Disgusting as it might be nowadays, but there is a possibility of Europeans back 5,000 years ago eating rodents.
Founding father Benjamin Franklin has some skeletons in his closet – literally, and by "some" that means over a thousand.
Researchers from University of Cambridge developed an artificial bones and egg shells that can be used as substitute for conrete and steels in construction.
Researchers recently discovered a new human ancestor named Homo naledi. It took six tiny women to excavate the fossils from the narrow cave, and we had the chance to talk to one of them.
Paleontologists from the University of Michigan recently excavated almost 20 percent of a complete woolly mammoth skeleton from a local wheat field. The discovery was made by farmer and landowner who was digging to install a drainage pipe.
Researchers excavating ancient salmon chum bones from the Upward Sun River site in Alaska have found that Ice Age humans had a broader diet than previously surmised and used specialized tools to fish.
Pre-reptile Bunostegos akokanensis is the earliest known creature to stand upright on all four legs. This species was thought to be a sprawler, but researchers from Brown University found that it had shoulders extending directly underneath its body instead of out to the sides.
Fossils excavated from the Rising Star cave in South Africa were identified as a new species of human ancestors. The researchers note that this new species has a lot in common with modern humans.
Researchers studying kangaroon cartilage found that it could help understand how to better engineer artificial shoulder and knee joints for humans.
A 260-million-year-old fossil species Eunotosaurus africanus sheds new light on turtle evolution. Details of its skull provide the real clues.
A now-extinct monkey's one-million-year-old fossil was found embedded in limestone in an underwater cave in the Dominican Republic. This adds to findings about New World monkeys in the Caribbean.
Our modern, more sedentary lifestyles have not only made humans heavier, but also noticeably lighter than our hunter-gatherer ancestors - at least in the bones.

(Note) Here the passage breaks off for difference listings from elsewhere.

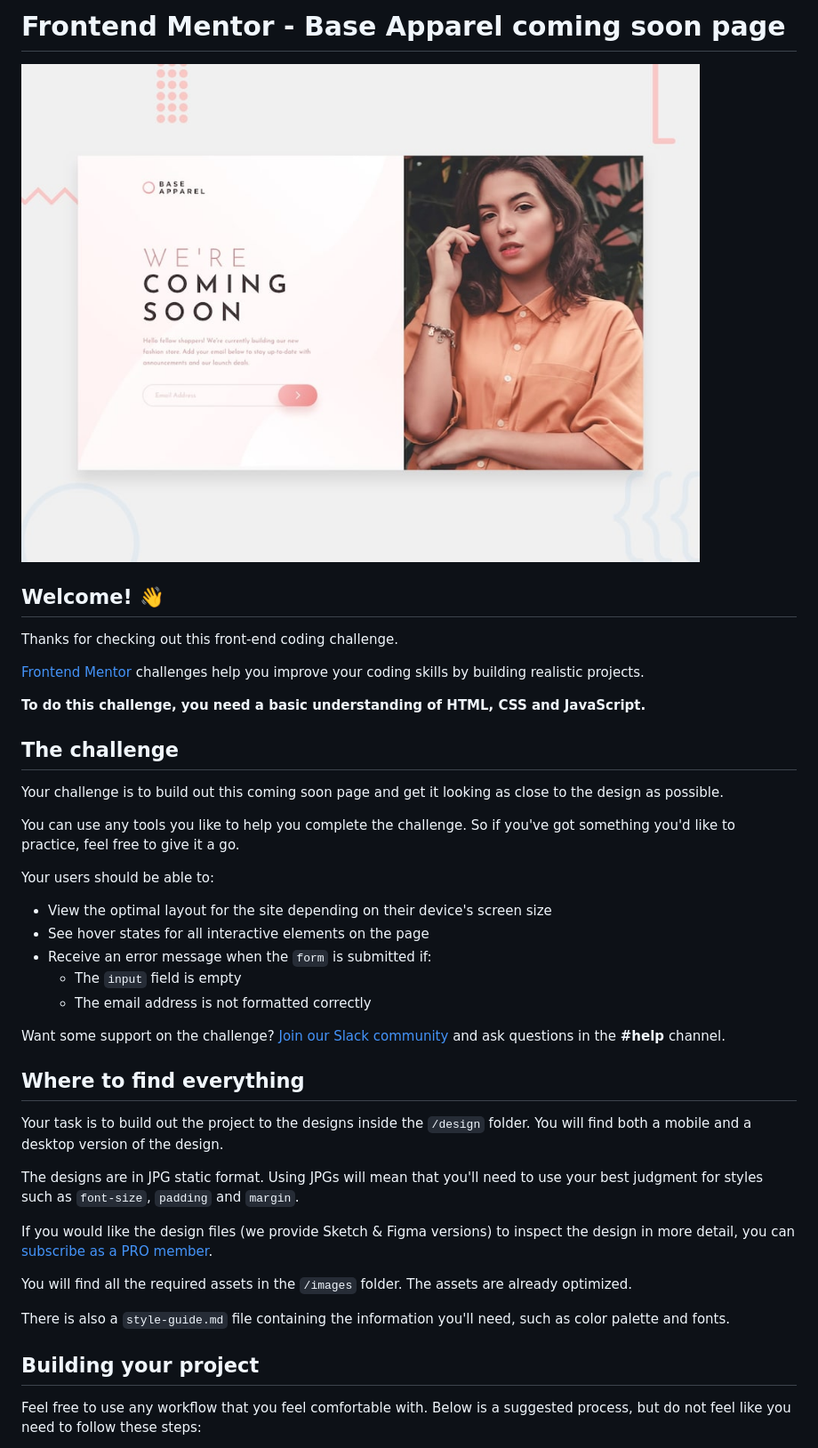
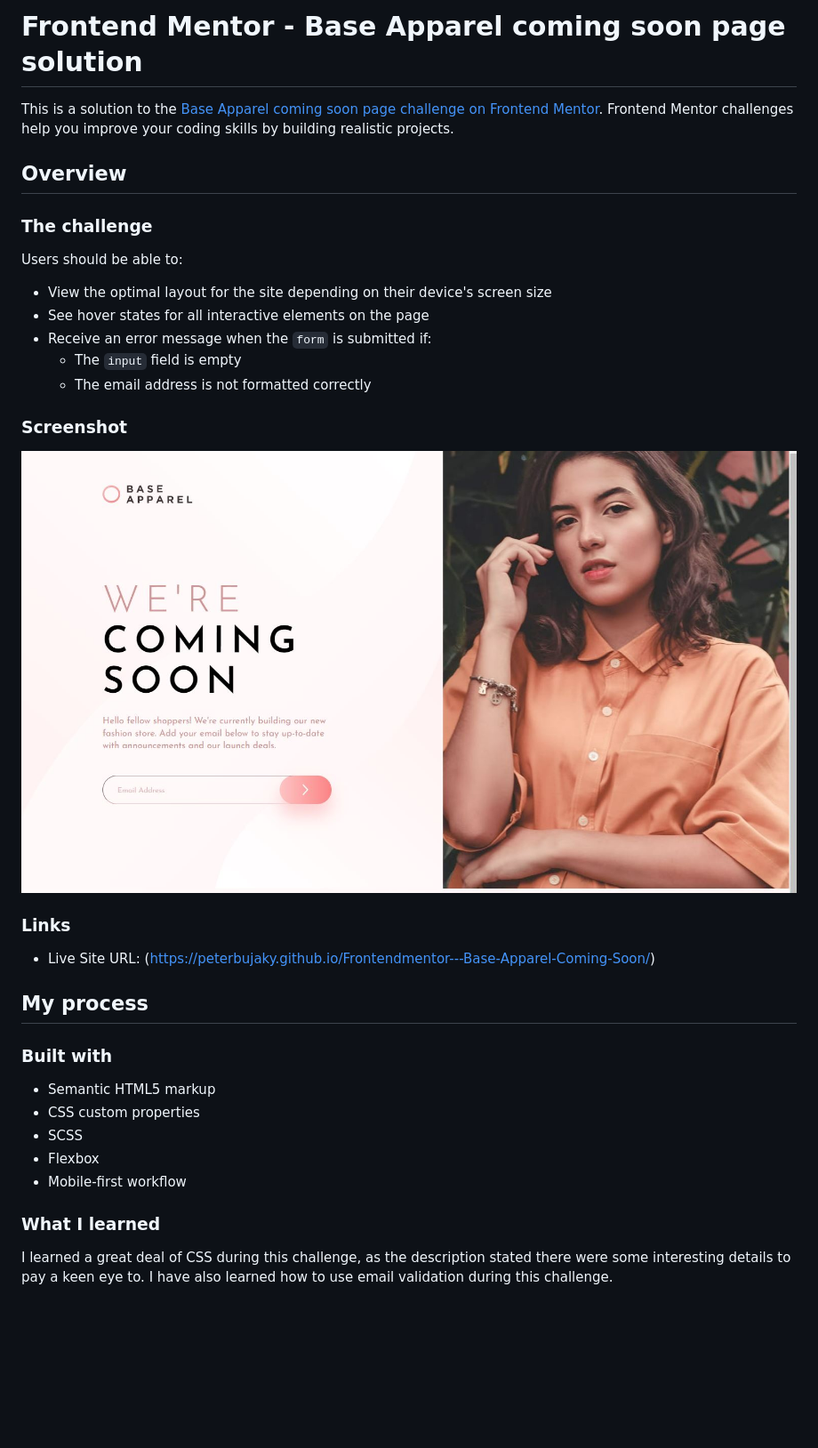
Before and after one commit to peterbujaky/Frontendmentor---Base-Apparel-Coming-Soon, a Markdown page: README.md, the part around the change printed below. Shown: that part at 89% size. GitHub-like rendering; pictures changed too: images/solution-screenshot.JPG (added); blank space fills up the shorter version.

```diff
--- a/README.md
+++ b/README.md
@@ -1,22 +1,12 @@
-# Frontend Mentor - Base Apparel coming soon page
+# Frontend Mentor - Base Apparel coming soon page solution
 
-![Design preview for the Base Apparel coming soon page coding challenge](./design/desktop-preview.jpg)
+This is a solution to the [Base Apparel coming soon page challenge on Frontend Mentor](https://www.frontendmentor.io/challenges/base-apparel-coming-soon-page-5d46b47f8db8a7063f9331a0). Frontend Mentor challenges help you improve your coding skills by building realistic projects.
 
-## Welcome! 👋
+## Overview
 
-Thanks for checking out this front-end coding challenge.
+### The challenge
 
-[Frontend Mentor](https://www.frontendmentor.io) challenges help you improve your coding skills by building realistic projects.
-
-**To do this challenge, you need a basic understanding of HTML, CSS and JavaScript.**
-
-## The challenge
-
-Your challenge is to build out this coming soon page and get it looking as close to the design as possible.
-
-You can use any tools you like to help you complete the challenge. So if you've got something you'd like to practice, feel free to give it a go.
-
-Your users should be able to:
+Users should be able to:
 
 - View the optimal layout for the site depending on their device's screen size
 - See hover states for all interactive elements on the page
@@ -24,21 +14,25 @@ Your users should be able to:
   - The `input` field is empty
   - The email address is not formatted correctly
 
-Want some support on the challenge? [Join our Slack community](https://www.frontendmentor.io/slack) and ask questions in the **#help** channel.
+### Screenshot
 
-## Where to find everything
+![](images/solution-screenshot.JPG)
 
-Your task is to build out the project to the designs inside the `/design` folder. You will find both a mobile and a desktop version of the design.
+### Links
 
-The designs are in JPG static format. Using JPGs will mean that you'll need to use your best judgment for styles such as `font-size`, `padding` and `margin`.
+- Live Site URL: (https://peterbujaky.github.io/Frontendmentor---Base-Apparel-Coming-Soon/)
 
-If you would like the design files (we provide Sketch & Figma versions) to inspect the design in more detail, you can [subscribe as a PRO member](https://www.frontendmentor.io/pro).
+## My process
 
-You will find all the required assets in the `/images` folder. The assets are already optimized.
+### Built with
 
-There is also a `style-guide.md` file containing the information you'll need, such as color palette and fonts.
+- Semantic HTML5 markup
+- CSS custom properties
+- SCSS
+- Flexbox
+- Mobile-first workflow
 
-## Building your project
+### What I learned
 
-Feel free to use any workflow that you feel comfortable with. Below is a suggested process, but do not feel like you need to follow these steps:
+I learned a great deal of CSS during this challenge, as the description stated there were some interesting details to pay a keen eye to. I have also learned how to use email validation during this challenge.
 
```
Also changed, not shown: other parts of README.md (+5 -47 lines), 5 other files.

A new worm species, called Parougia diapason, was discovered in whale bones on Antarctica's Deception Island, showing scientists just how many unknown species are still out there.